food (n.) Look up food at Dictionary.com
Old English foda "food, nourishment; fuel," also figurative, from Proto-Germanic *fodon (cognates: Gothic fodeins), from Germanic root *fod-, equivalent of PIE *pa- "to tend, keep, pasture, to protect, to guard, to feed" (cognates: Greek pateisthai "to feed;" Latin pabulum "food, fodder," panis "bread," pasci "to feed," pascare "to graze, pasture, feed," pastor "shepherd," literally "feeder;" Avestan pitu- "food;" Old Church Slavonic pasti "feed cattle, pasture;" Russian pishcha "food").

Food chain is from 1917. Food poisoning attested by 1864; food processor in the kitchen appliance sense from 1973.
foodie (n.) Look up foodie at Dictionary.com
"gourmet," 1982, from food + -ie.
foodstuff (n.) Look up foodstuff at Dictionary.com
1870, from food + stuff (n.). Related: Foodstuffs.
fool (n.) Look up fool at Dictionary.com
late 13c., "silly or stupid person," from Old French fol "madman, insane person; idiot; rogue; jester," also "blacksmith's bellows," also an adjective meaning "mad, insane" (12c., Modern French fou), from Latin follis "bellows, leather bag" (see follicle); in Vulgar Latin used with a sense of "windbag, empty-headed person." Compare also Sanskrit vatula- "insane," literally "windy, inflated with wind."

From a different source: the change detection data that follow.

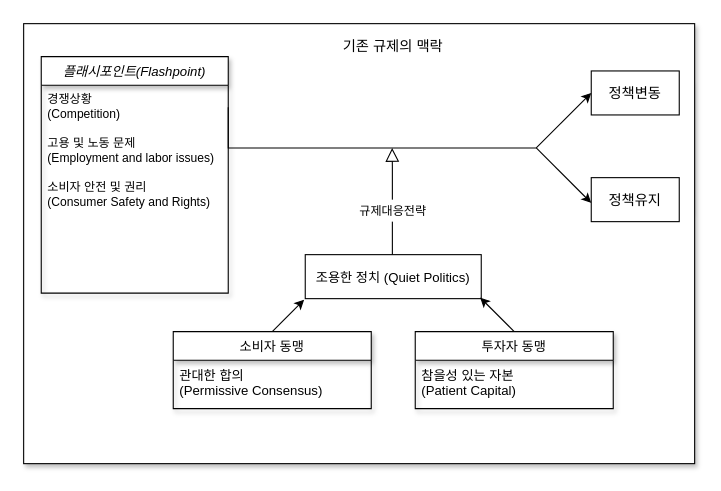
Above: Diagram_Class.drawio in kjsang/analysis.coupang (draw.io), before the change. Source tidied: cells renumbered, new cells numbered last; positions are measured from the earlier drawing's top-left corner, leaving out a move shared by most shapes. Both pictures are drawn from the tidied source at 110%, with x=0, y=0 at pixel (23, 23).
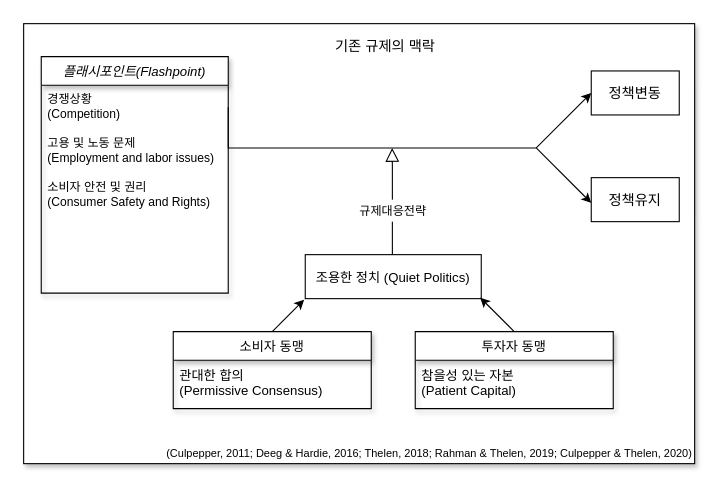
The same page after the edit.

Diff of the diagram source:
```diff
@@
     <mxCell id="12" value="기존 규제의 맥락" style="text;html=1;strokeColor=none;fillColor=none;align=center;verticalAlign=middle;whiteSpace=wrap;rounded=0;shadow=1;fontSize=13;" parent="1" vertex="1">
-      <mxGeometry x="263" y="10" width="146" height="20" as="geometry" />
+      <mxGeometry x="256" y="10" width="146" height="20" as="geometry" />
     </mxCell>
@@
+    <mxCell id="24" value="(Culpepper, 2011; Deeg &amp;amp; Hardie, 2016; Thelen, 2018;&amp;nbsp;Rahman &amp;amp; Thelen, 2019; Culpepper &amp;amp; Thelen, 2020)" style="text;html=1;strokeColor=none;fillColor=none;align=right;verticalAlign=middle;whiteSpace=wrap;rounded=0;fontSize=10;" parent="1" vertex="1">
+      <mxGeometry y="380" width="610" height="20" as="geometry" />
+    </mxCell>
```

The word has in mod.Eng. a much stronger sense than it had at an earlier period; it has now an implication of insulting contempt which does not in the same degree belong to any of its synonyms, or to the derivative foolish. [OED]
Meaning "jester, court clown" first attested late 14c., though it is not always possible to tell whether the reference is to a professional entertainer or an amusing lunatic on the payroll. As the name of a kind of custard dish, it is attested from 1590s (the food also was called trifle, which may be the source of the name).
There is no foole to the olde foole [Heywood, 1546]
Feast of Fools (early 14c.), from Medieval Latin festum stultorum) refers to the burlesque festival celebrated in some churches on New Year's Day in medieval times. Fool's gold "iron pyrite" is from 1829. Fool's paradise "state of illusory happiness" is from mid-15c. Foolosopher, a most useful insult, turns up in a 1549 translation of Erasmus. Fool's ballocks is described in OED as "an old name" for the green-winged orchid.
fool (v.) Look up fool at Dictionary.com
mid-14c., "to be foolish, act the fool," from fool (n.). The meaning "to make a fool of" is recorded from 1590s. Also as a verb 16c.-17c. was foolify. Related: Fooled; fooling. Fool around is 1875 in the sense of "pass time idly," 1970s in sense of "have sexual adventures."
fool (adj.) Look up fool at Dictionary.com
"foolish, silly," considered modern U.S. colloquial, but it is attested from early 13c., from fool (n.).